Visitors to the United States spent $8 billion in October on goods and services related to tourism and travel, off 12 percent year-over-year. This money was spent on “food, lodging, recreation, gifts, entertainment, local transportation in the United States, and other items incidental to foreign travel,” according to a Commerce Department statement.
Passenger fare receipts – including air and other forms of international travel to the United States – fell close to 16 percent to $2.2 billion for the month of October. This is off more than $420 million compared to October 2008. October was the twelfth month in a row in which travel and tourism exports declined year-over-year.From January to October this year, foreign visitors dropped $100.9 billion getting to and hanging out in the United States. But, they 16 percent by which they trimmed their spending is not without similarity on our side of the equation.
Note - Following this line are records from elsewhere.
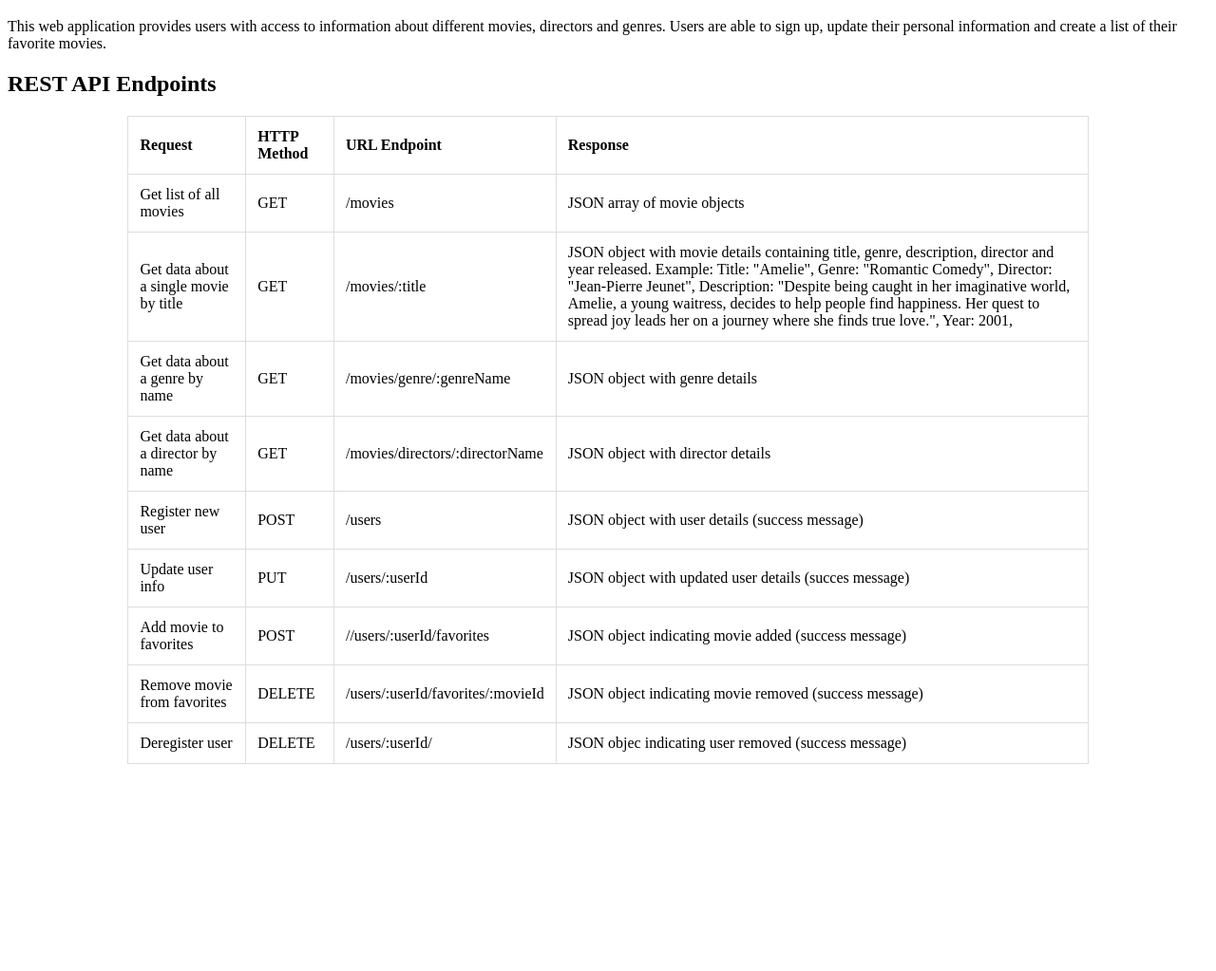
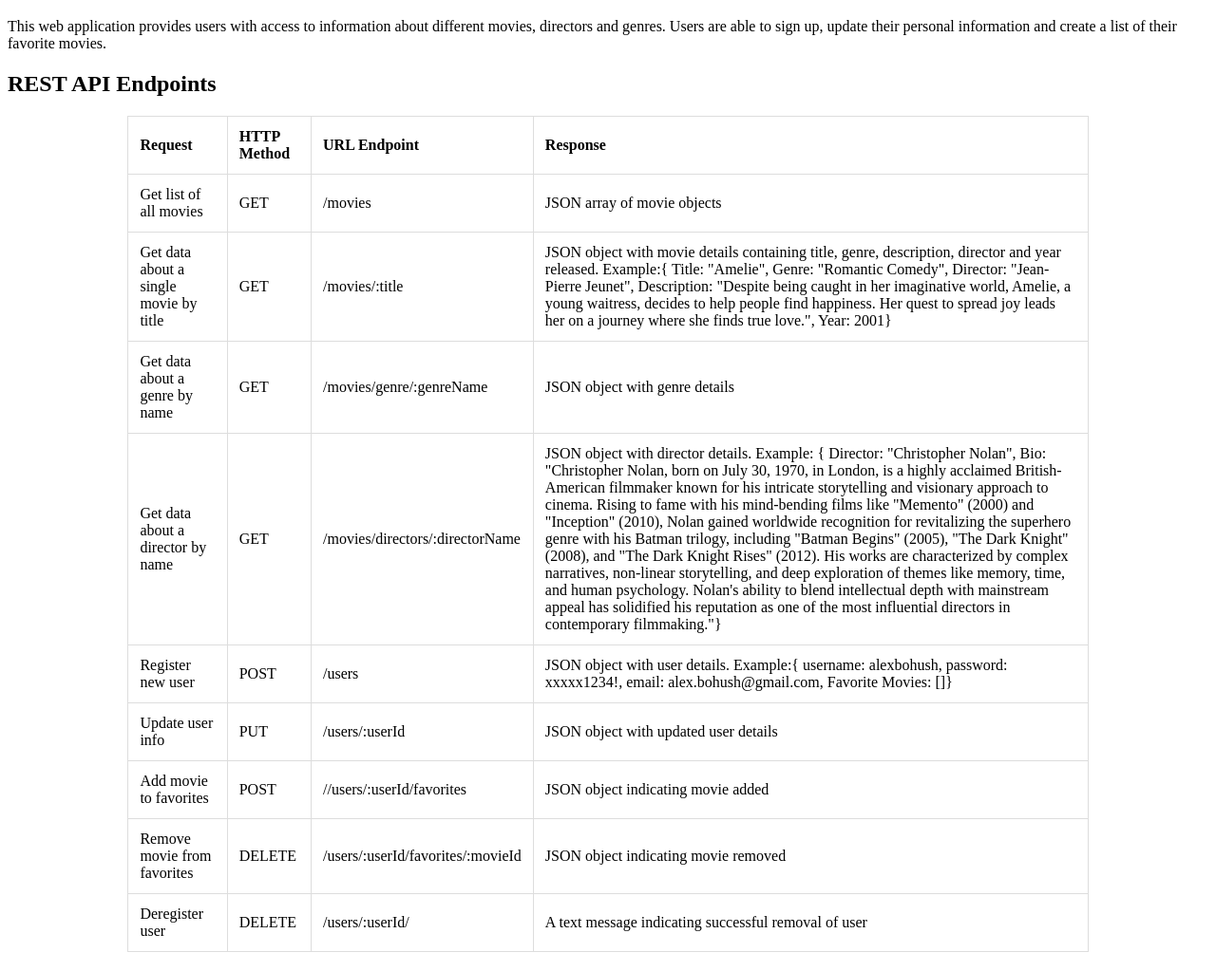
Before and after one commit to afhallahan/movie_api, a website: page public/documentation.html in a window 1280 px wide. Shown: the part 61-1084 px from the top of the page at 95% size. Before the commit the page ends 886 px from the top, so only its background shows below. Drawn offline with Linux system fonts and the light colour scheme.

Commit message:
add examples of json objects

```diff
--- a/public/documentation.html
+++ b/public/documentation.html
@@ -31,71 +31,83 @@
     <h2>REST API Endpoints</h2>
 
     <table>
+
       <tr>
         <th>Request</th>
         <th>HTTP Method</th>
         <th>URL Endpoint</th>
         <th>Response</th>
       </tr>
+
       <tr>
         <td>Get list of all movies</td>
         <td>GET</td>
         <td>/movies</td>
         <td>JSON array of movie objects</td>
       </tr>
+
       <tr>
         <td>Get data about a single movie by title</td>
         <td>GET</td>
         <td>/movies/:title</td>
-        <td>JSON object with movie details containing title, genre, description, director and year released. Example:
+        <td>JSON object with movie details containing title, genre, description, director and year released. Example:{
           Title: "Amelie",
           Genre: "Romantic Comedy",
           Director: "Jean-Pierre Jeunet",
           Description:
             "Despite being caught in her imaginative world, Amelie, a young waitress, decides to help people find happiness. Her quest to spread joy leads her on a journey where she finds true love.",
-          Year: 2001,  </td>
+          Year: 2001}  </td>
       </tr>
+
       <tr>
         <td>Get data about a genre by name</td>
         <td>GET</td>
         <td>/movies/genre/:genreName</td>
         <td>JSON object with genre details</td>
       </tr>
+
       <tr>
         <td>Get data about a director by name</td>
         <td>GET</td>
         <td>/movies/directors/:directorName</td>
-        <td>JSON object with director details</td>
+        <td>JSON object with director details. Example: {
+          Director: "Christopher Nolan", Bio: "Christopher Nolan, born on July 30, 1970, in London, is a highly acclaimed British-American filmmaker known for his intricate storytelling and visionary approach to cinema. Rising to fame with his mind-bending films like "Memento" (2000) and "Inception" (2010), Nolan gained worldwide recognition for revitalizing the superhero genre with his Batman trilogy, including "Batman Begins" (2005), "The Dark Knight" (2008), and "The Dark Knight Rises" (2012). His works are characterized by complex narratives, non-linear storytelling, and deep exploration of themes like memory, time, and human psychology. Nolan's ability to blend intellectual depth with mainstream appeal has solidified his reputation as one of the most influential directors in contemporary filmmaking."}
+        </td>
       </tr>
+
       <tr>
         <td>Register new user</td>
         <td>POST</td>
         <td>/users</td>
-        <td>JSON object with user details (success message)</td>
+        <td>JSON object with user details. Example:{ username: alexbohush, password: xxxxx1234!, email: alex.bohush@gmail.com, Favorite Movies: []}  </td>
       </tr>
+
       <tr>
         <td>Update user info</td>
         <td>PUT</td>
         <td>/users/:userId</td>
-        <td>JSON object with updated user details (succes message)</td>
+        <td>JSON object with updated user details</td>
       </tr>
+
       <tr>
         <td>Add movie to favorites</td>
         <td>POST</td>
         <td>//users/:userId/favorites</td>
-        <td>JSON object indicating movie added (success message)</td>
+        <td>JSON object indicating movie added</td>
       </tr>
+
       <tr>
         <td>Remove movie from favorites</td>
         <td>DELETE</td>
         <td>/users/:userId/favorites/:movieId</td>
-        <td>JSON object indicating movie removed (success message)</td>
+        <td>JSON object indicating movie removed</td>
       </tr>
+
       <tr>
         <td>Deregister user</td>
         <td>DELETE</td>
         <td>/users/:userId/</td>
-        <td>JSON objec indicating user removed (success message)</td>
+        <td>A text message indicating successful removal of user</td>
       </tr>
 
     </table>
```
U.S. travel imports – i.e., those of us visiting other countries – reached a mere $81.6 billion, off around 13 percent ($12.1 billion). The result was a trade surplus of $19.2 billion for the first 10 months of 2009, representing a decline of 25 percent from the 2008 travel and tourism trade surplus.
The tanking of the travel market at the end of 2008 – following the near-collapse of the global financial services market in September – marked the end of more than five years of consecutive monthly growth in travel and tourism exports. For the past 12 months, the situation has been grim, but the pressure appears to be easing, at least slightly.
The broader economic climate seems to be improving slowly, but it remains vulnerable to many risks. Another financial time bomb could send everything off the rails again, so it’s certainly too soon to say the travel market is returning to normal. There are signs, however, that it could be headed in the right direction. Fast and easy answers, on the other hand, will remain elusive for a while.